By Merin Tuttle
Amid media announcements that the fungus that causes white-nose syndrome in bats has spread to California, and growing public concern, The Wildlife Society announced the most recent attempt to find a cure. On July 9, an article titled “Bacteria treatment helps bats survive white-nose syndrome,” suggested progress toward a cure. However, there is no evidence that human intervention can slow the spread or cure the disease. As I’ve reported, the best available studies from the Northeast indicate that population recovery at key sites is exceeding expectations, and that a cure is unnecessary, impractical to implement, and risks unintended negative consequences.

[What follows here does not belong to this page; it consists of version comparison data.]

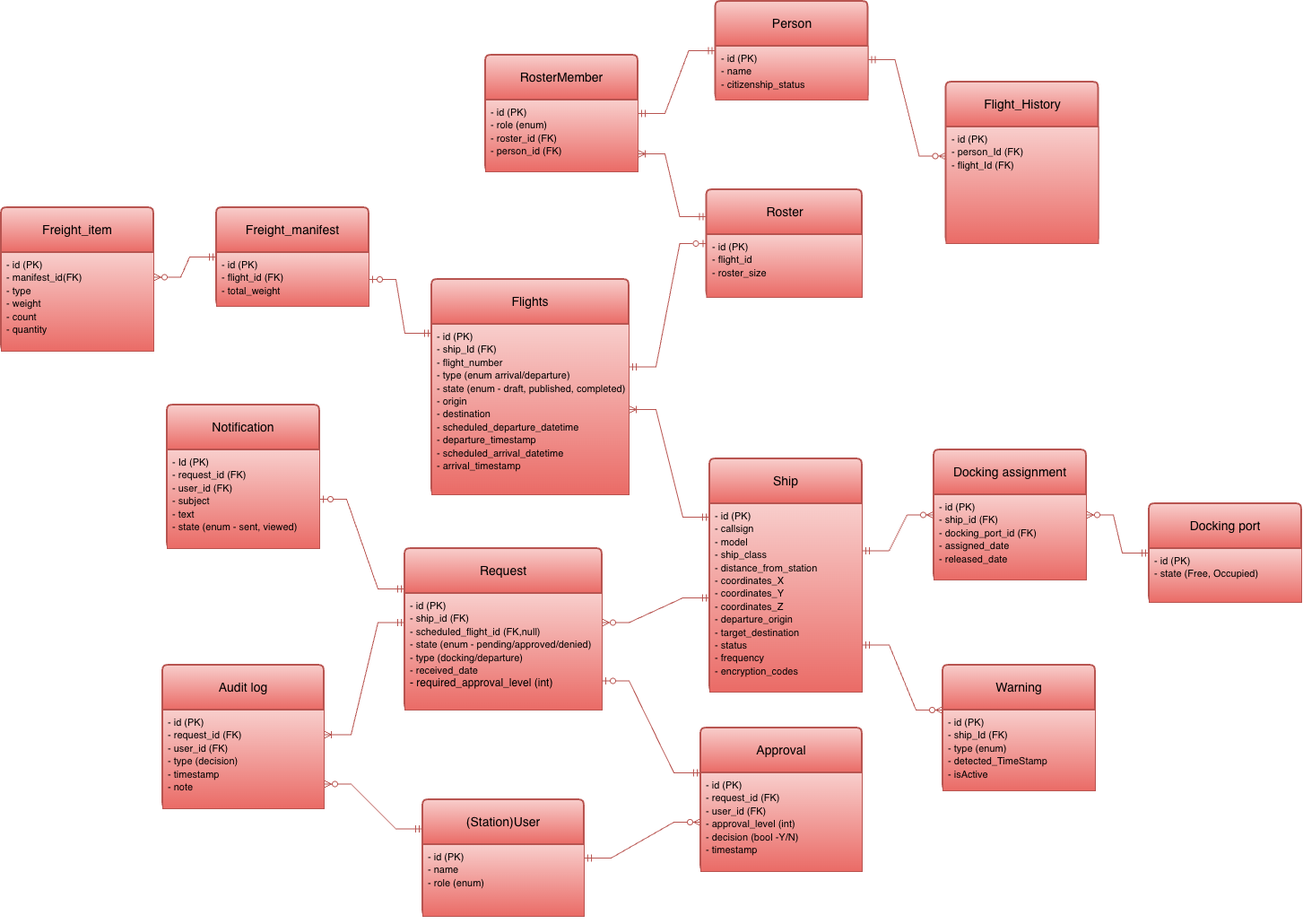
The draw.io diagram Spacedock_ERD.drawio.png in Casual159/SpaceDock-home-assignment, before a commit. Source tidied: cells renumbered, new cells last; positions are measured from the earlier drawing's top-left corner, leaving out a move shared by most shapes.
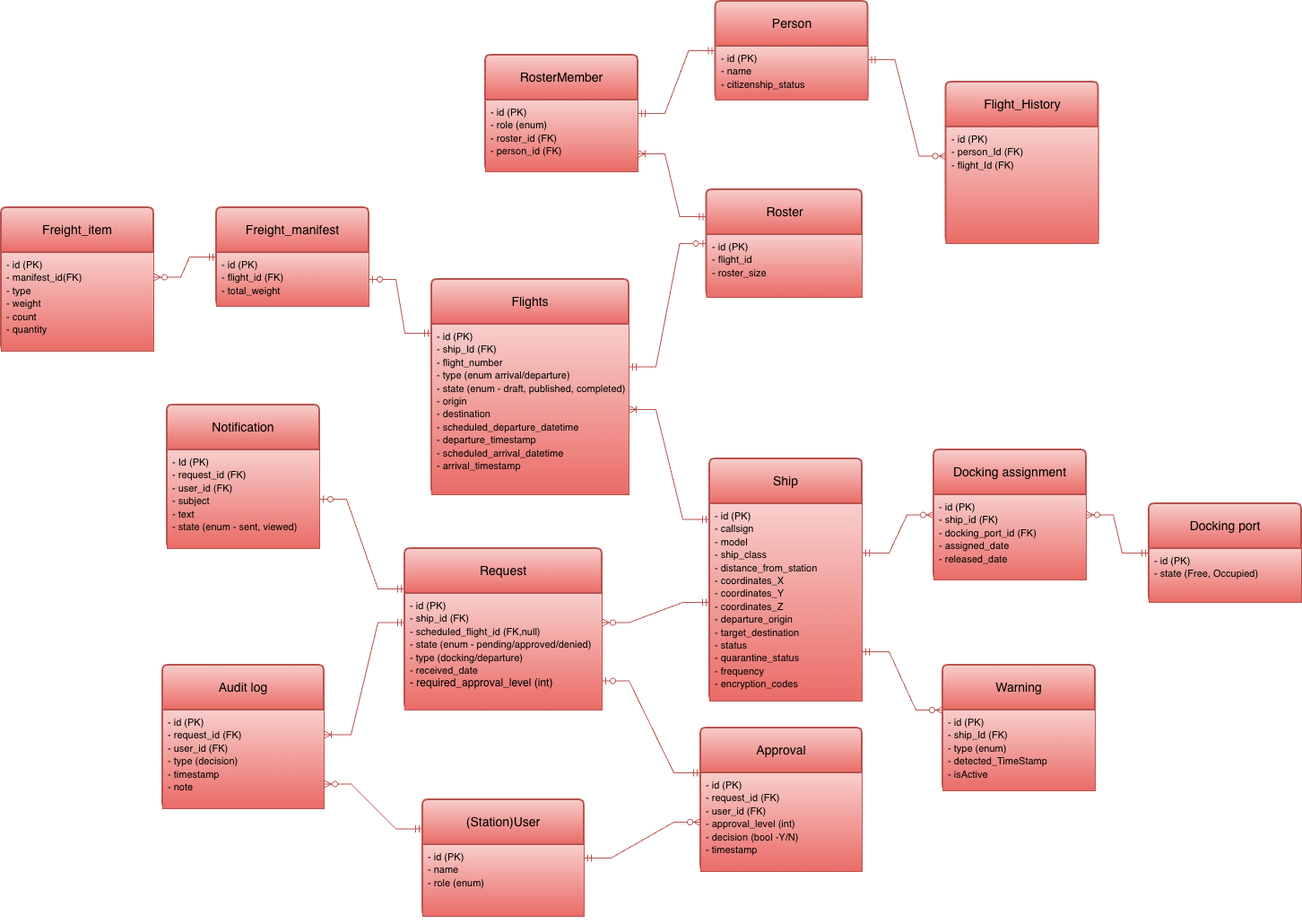
After the change.

Diff of the diagram source:
```diff
@@ -3,10 +3,10 @@
     <mxCell id="0" />
     <mxCell id="1" parent="0" />
     <mxCell id="2" value="Ship" style="swimlane;horizontal=1;startSize=50;rounded=1;fontSize=14;fontStyle=0;strokeWidth=2;shadow=0;dashed=0;align=center;arcSize=4;whiteSpace=wrap;html=1;fillColor=#f8cecc;strokeColor=#b85450;gradientColor=#ea6b66;" parent="1" vertex="1">
-      <mxGeometry x="790" y="510" width="170" height="260" as="geometry" />
+      <mxGeometry x="790" y="510" width="170" height="270" as="geometry" />
     </mxCell>
-    <mxCell id="3" value="&lt;span style=&quot;font-size: 11px; text-align: center; text-wrap-mode: nowrap;&quot;&gt;- id (PK)&lt;/span&gt;&lt;div&gt;&lt;span style=&quot;font-size: 11px; text-align: center; text-wrap-mode: nowrap;&quot;&gt;- callsign&lt;/span&gt;&lt;br&gt;&lt;span style=&quot;font-size: 11px; text-align: center; text-wrap-mode: nowrap;&quot;&gt;- model&lt;/span&gt;&lt;br&gt;&lt;span style=&quot;font-size: 11px; text-align: center; text-wrap-mode: nowrap;&quot;&gt;- ship_class&amp;nbsp;&lt;/span&gt;&lt;div&gt;&lt;span style=&quot;font-size: 11px; text-align: center; text-wrap-mode: nowrap;&quot;&gt;- distance_from_station&lt;/span&gt;&lt;span style=&quot;font-size: 11px; text-align: center; text-wrap-mode: nowrap;&quot;&gt;&lt;/span&gt;&lt;/div&gt;&lt;div&gt;&lt;span style=&quot;font-size: 11px; text-align: center; text-wrap-mode: nowrap;&quot;&gt;-&amp;nbsp;&lt;/span&gt;&lt;span style=&quot;font-size: 11px; text-align: center; text-wrap-mode: nowrap; background-color: transparent; color: light-dark(rgb(0, 0, 0), rgb(255, 255, 255));&quot;&gt;coordinates_X&lt;/span&gt;&lt;/div&gt;&lt;div&gt;&lt;span style=&quot;text-wrap-mode: nowrap; font-size: 11px; text-align: center;&quot;&gt;-&amp;nbsp;&lt;/span&gt;&lt;span style=&quot;color: light-dark(rgb(0, 0, 0), rgb(255, 255, 255)); text-wrap-mode: nowrap; background-color: transparent; font-size: 11px; text-align: center;&quot;&gt;coordinates_Y&lt;/span&gt;&lt;span style=&quot;font-size: 11px; text-align: center; text-wrap-mode: nowrap; background-color: transparent; color: light-dark(rgb(0, 0, 0), rgb(255, 255, 255));&quot;&gt;&lt;/span&gt;&lt;/div&gt;&lt;div&gt;&lt;span style=&quot;text-wrap-mode: nowrap; font-size: 11px; text-align: center;&quot;&gt;-&amp;nbsp;&lt;/span&gt;&lt;span style=&quot;color: light-dark(rgb(0, 0, 0), rgb(255, 255, 255)); text-wrap-mode: nowrap; background-color: transparent; font-size: 11px; text-align: center;&quot;&gt;coordinates_Z&lt;/span&gt;&lt;span style=&quot;color: light-dark(rgb(0, 0, 0), rgb(255, 255, 255)); text-wrap-mode: nowrap; background-color: transparent; font-size: 11px; text-align: center;&quot;&gt;&lt;/span&gt;&lt;/div&gt;&lt;div&gt;&lt;span style=&quot;color: light-dark(rgb(0, 0, 0), rgb(255, 255, 255)); text-wrap-mode: nowrap; background-color: transparent; font-size: 11px; text-align: center;&quot;&gt;-&amp;nbsp;&lt;/span&gt;&lt;span style=&quot;font-size: 11px; text-align: center; text-wrap-mode: nowrap; background-color: transparent; color: light-dark(rgb(0, 0, 0), rgb(255, 255, 255));&quot;&gt;departure_origin&lt;/span&gt;&lt;/div&gt;&lt;div&gt;&lt;span style=&quot;font-size: 11px; text-align: center; text-wrap-mode: nowrap; background-color: transparent; color: light-dark(rgb(0, 0, 0), rgb(255, 255, 255));&quot;&gt;-&amp;nbsp;&lt;/span&gt;&lt;span style=&quot;font-size: 11px; text-align: center; text-wrap-mode: nowrap; background-color: transparent; color: light-dark(rgb(0, 0, 0), rgb(255, 255, 255));&quot;&gt;target_destination&lt;/span&gt;&lt;/div&gt;&lt;div&gt;&lt;span style=&quot;font-size: 11px; text-align: center; text-wrap-mode: nowrap; background-color: transparent; color: light-dark(rgb(0, 0, 0), rgb(255, 255, 255));&quot;&gt;-&amp;nbsp;&lt;/span&gt;&lt;span style=&quot;font-size: 11px; text-align: center; text-wrap-mode: nowrap; background-color: transparent; color: light-dark(rgb(0, 0, 0), rgb(255, 255, 255));&quot;&gt;status&lt;/span&gt;&lt;/div&gt;&lt;div&gt;&lt;span style=&quot;font-size: 11px; text-align: center; text-wrap-mode: nowrap;&quot;&gt;- frequency&lt;/span&gt;&lt;span style=&quot;font-size: 11px; text-align: center; text-wrap-mode: nowrap; background-color: transparent; color: light-dark(rgb(0, 0, 0), rgb(255, 255, 255));&quot;&gt;&lt;/span&gt;&lt;/div&gt;&lt;div&gt;&lt;span style=&quot;font-size: 11px; text-align: center; text-wrap-mode: nowrap;&quot;&gt;-&amp;nbsp;&lt;/span&gt;&lt;span style=&quot;font-size: 11px; text-align: center; text-wrap-mode: nowrap; background-color: transparent; color: light-dark(rgb(0, 0, 0), rgb(255, 255, 255));&quot;&gt;encryption_codes&lt;/span&gt;&lt;/div&gt;&lt;div&gt;&lt;br&gt;&lt;/div&gt;&lt;div&gt;&lt;span style=&quot;font-size: 11px; text-align: center; text-wrap-mode: nowrap; background-color: transparent; color: light-dark(rgb(0, 0, 0), rgb(255, 255, 255));&quot;&gt;&lt;br&gt;&lt;/span&gt;&lt;/div&gt;&lt;div&gt;&lt;span style=&quot;color: light-dark(rgb(0, 0, 0), rgb(255, 255, 255)); text-wrap-mode: nowrap; background-color: transparent; font-size: 11px; text-align: center;&quot;&gt;&lt;br&gt;&lt;/span&gt;&lt;/div&gt;&lt;div&gt;&lt;span style=&quot;font-size: 11px; text-align: center; text-wrap-mode: nowrap;&quot;&gt;&lt;br&gt;&lt;/span&gt;&lt;/div&gt;&lt;/div&gt;" style="align=left;spacingLeft=4;spacingRight=4;fontSize=12;verticalAlign=top;html=1;whiteSpace=wrap;fillColor=#f8cecc;strokeColor=#b85450;gradientColor=#ea6b66;" parent="2" vertex="1">
-      <mxGeometry y="50" width="170" height="210" as="geometry" />
+    <mxCell id="3" value="&lt;span style=&quot;font-size: 11px; text-align: center; text-wrap-mode: nowrap;&quot;&gt;- id (PK)&lt;/span&gt;&lt;div&gt;&lt;span style=&quot;font-size: 11px; text-align: center; text-wrap-mode: nowrap;&quot;&gt;- callsign&lt;/span&gt;&lt;br&gt;&lt;span style=&quot;font-size: 11px; text-align: center; text-wrap-mode: nowrap;&quot;&gt;- model&lt;/span&gt;&lt;br&gt;&lt;span style=&quot;font-size: 11px; text-align: center; text-wrap-mode: nowrap;&quot;&gt;- ship_class&amp;nbsp;&lt;/span&gt;&lt;div&gt;&lt;span style=&quot;font-size: 11px; text-align: center; text-wrap-mode: nowrap;&quot;&gt;- distance_from_station&lt;/span&gt;&lt;span style=&quot;font-size: 11px; text-align: center; text-wrap-mode: nowrap;&quot;&gt;&lt;/span&gt;&lt;/div&gt;&lt;div&gt;&lt;span style=&quot;font-size: 11px; text-align: center; text-wrap-mode: nowrap;&quot;&gt;-&amp;nbsp;&lt;/span&gt;&lt;span style=&quot;font-size: 11px; text-align: center; text-wrap-mode: nowrap; background-color: transparent; color: light-dark(rgb(0, 0, 0), rgb(255, 255, 255));&quot;&gt;coordinates_X&lt;/span&gt;&lt;/div&gt;&lt;div&gt;&lt;span style=&quot;text-wrap-mode: nowrap; font-size: 11px; text-align: center;&quot;&gt;-&amp;nbsp;&lt;/span&gt;&lt;span style=&quot;color: light-dark(rgb(0, 0, 0), rgb(255, 255, 255)); text-wrap-mode: nowrap; background-color: transparent; font-size: 11px; text-align: center;&quot;&gt;coordinates_Y&lt;/span&gt;&lt;span style=&quot;font-size: 11px; text-align: center; text-wrap-mode: nowrap; background-color: transparent; color: light-dark(rgb(0, 0, 0), rgb(255, 255, 255));&quot;&gt;&lt;/span&gt;&lt;/div&gt;&lt;div&gt;&lt;span style=&quot;text-wrap-mode: nowrap; font-size: 11px; text-align: center;&quot;&gt;-&amp;nbsp;&lt;/span&gt;&lt;span style=&quot;color: light-dark(rgb(0, 0, 0), rgb(255, 255, 255)); text-wrap-mode: nowrap; background-color: transparent; font-size: 11px; text-align: center;&quot;&gt;coordinates_Z&lt;/span&gt;&lt;span style=&quot;color: light-dark(rgb(0, 0, 0), rgb(255, 255, 255)); text-wrap-mode: nowrap; background-color: transparent; font-size: 11px; text-align: center;&quot;&gt;&lt;/span&gt;&lt;/div&gt;&lt;div&gt;&lt;span style=&quot;color: light-dark(rgb(0, 0, 0), rgb(255, 255, 255)); text-wrap-mode: nowrap; background-color: transparent; font-size: 11px; text-align: center;&quot;&gt;-&amp;nbsp;&lt;/span&gt;&lt;span style=&quot;font-size: 11px; text-align: center; text-wrap-mode: nowrap; background-color: transparent; color: light-dark(rgb(0, 0, 0), rgb(255, 255, 255));&quot;&gt;departure_origin&lt;/span&gt;&lt;/div&gt;&lt;div&gt;&lt;span style=&quot;font-size: 11px; text-align: center; text-wrap-mode: nowrap; background-color: transparent; color: light-dark(rgb(0, 0, 0), rgb(255, 255, 255));&quot;&gt;-&amp;nbsp;&lt;/span&gt;&lt;span style=&quot;font-size: 11px; text-align: center; text-wrap-mode: nowrap; background-color: transparent; color: light-dark(rgb(0, 0, 0), rgb(255, 255, 255));&quot;&gt;target_destination&lt;/span&gt;&lt;/div&gt;&lt;div&gt;&lt;span style=&quot;font-size: 11px; text-align: center; text-wrap-mode: nowrap; background-color: transparent; color: light-dark(rgb(0, 0, 0), rgb(255, 255, 255));&quot;&gt;-&amp;nbsp;&lt;/span&gt;&lt;span style=&quot;font-size: 11px; text-align: center; text-wrap-mode: nowrap; background-color: transparent; color: light-dark(rgb(0, 0, 0), rgb(255, 255, 255));&quot;&gt;status&lt;br&gt;- quarantine_status&lt;/span&gt;&lt;/div&gt;&lt;div&gt;&lt;span style=&quot;font-size: 11px; text-align: center; text-wrap-mode: nowrap;&quot;&gt;- frequency&lt;/span&gt;&lt;span style=&quot;font-size: 11px; text-align: center; text-wrap-mode: nowrap; background-color: transparent; color: light-dark(rgb(0, 0, 0), rgb(255, 255, 255));&quot;&gt;&lt;/span&gt;&lt;/div&gt;&lt;div&gt;&lt;span style=&quot;font-size: 11px; text-align: center; text-wrap-mode: nowrap;&quot;&gt;-&amp;nbsp;&lt;/span&gt;&lt;span style=&quot;font-size: 11px; text-align: center; text-wrap-mode: nowrap; background-color: transparent; color: light-dark(rgb(0, 0, 0), rgb(255, 255, 255));&quot;&gt;encryption_codes&lt;/span&gt;&lt;/div&gt;&lt;div&gt;&lt;br&gt;&lt;/div&gt;&lt;div&gt;&lt;span style=&quot;font-size: 11px; text-align: center; text-wrap-mode: nowrap; background-color: transparent; color: light-dark(rgb(0, 0, 0), rgb(255, 255, 255));&quot;&gt;&lt;br&gt;&lt;/span&gt;&lt;/div&gt;&lt;div&gt;&lt;span style=&quot;color: light-dark(rgb(0, 0, 0), rgb(255, 255, 255)); text-wrap-mode: nowrap; background-color: transparent; font-size: 11px; text-align: center;&quot;&gt;&lt;br&gt;&lt;/span&gt;&lt;/div&gt;&lt;div&gt;&lt;span style=&quot;font-size: 11px; text-align: center; text-wrap-mode: nowrap;&quot;&gt;&lt;br&gt;&lt;/span&gt;&lt;/div&gt;&lt;/div&gt;" style="align=left;spacingLeft=4;spacingRight=4;fontSize=12;verticalAlign=top;html=1;whiteSpace=wrap;fillColor=#f8cecc;strokeColor=#b85450;gradientColor=#ea6b66;" parent="2" vertex="1">
+      <mxGeometry y="50" width="170" height="220" as="geometry" />
     </mxCell>
     <mxCell id="4" style="edgeStyle=entityRelationEdgeStyle;rounded=0;jettySize=auto;html=1;exitX=0;exitY=0.25;exitDx=0;exitDy=0;entryX=1;entryY=0.5;entryDx=0;entryDy=0;fillColor=#f8cecc;gradientColor=#ea6b66;strokeColor=#b85450;startArrow=ERmandOne;startFill=0;endArrow=ERzeroToOne;endFill=0;" parent="1" edge="1" source="5" target="52">
       <mxGeometry relative="1" as="geometry" />
```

Several treatments appear to be effective in countering the infection in captive bats. However, when released the bats remain susceptible to reinfection and death. By releasing such bats near the end of the cycle, when only those with greatest genetic resistance remain, we would risk diluting the remaining gene pool, reducing the odds of survival, just the opposite of the intended goal.
Given the odds of unintended consequences, it may be fortunate that effective implementation of a cure in wild bat populations is so logistically hopeless as to be virtually inconceivable. We must not put funding opportunities ahead of bat needs. Finally, during this time of extreme stress, it is urgent that we recognize the importance of avoiding hibernation disturbance regardless of good intentions. I urge a reallocation of resources from cure-hunting to habitat restoration and protection, beginning with the most important hibernation sites.
I have shared my response with the The Wildlife Society and encourage others to politely do the same.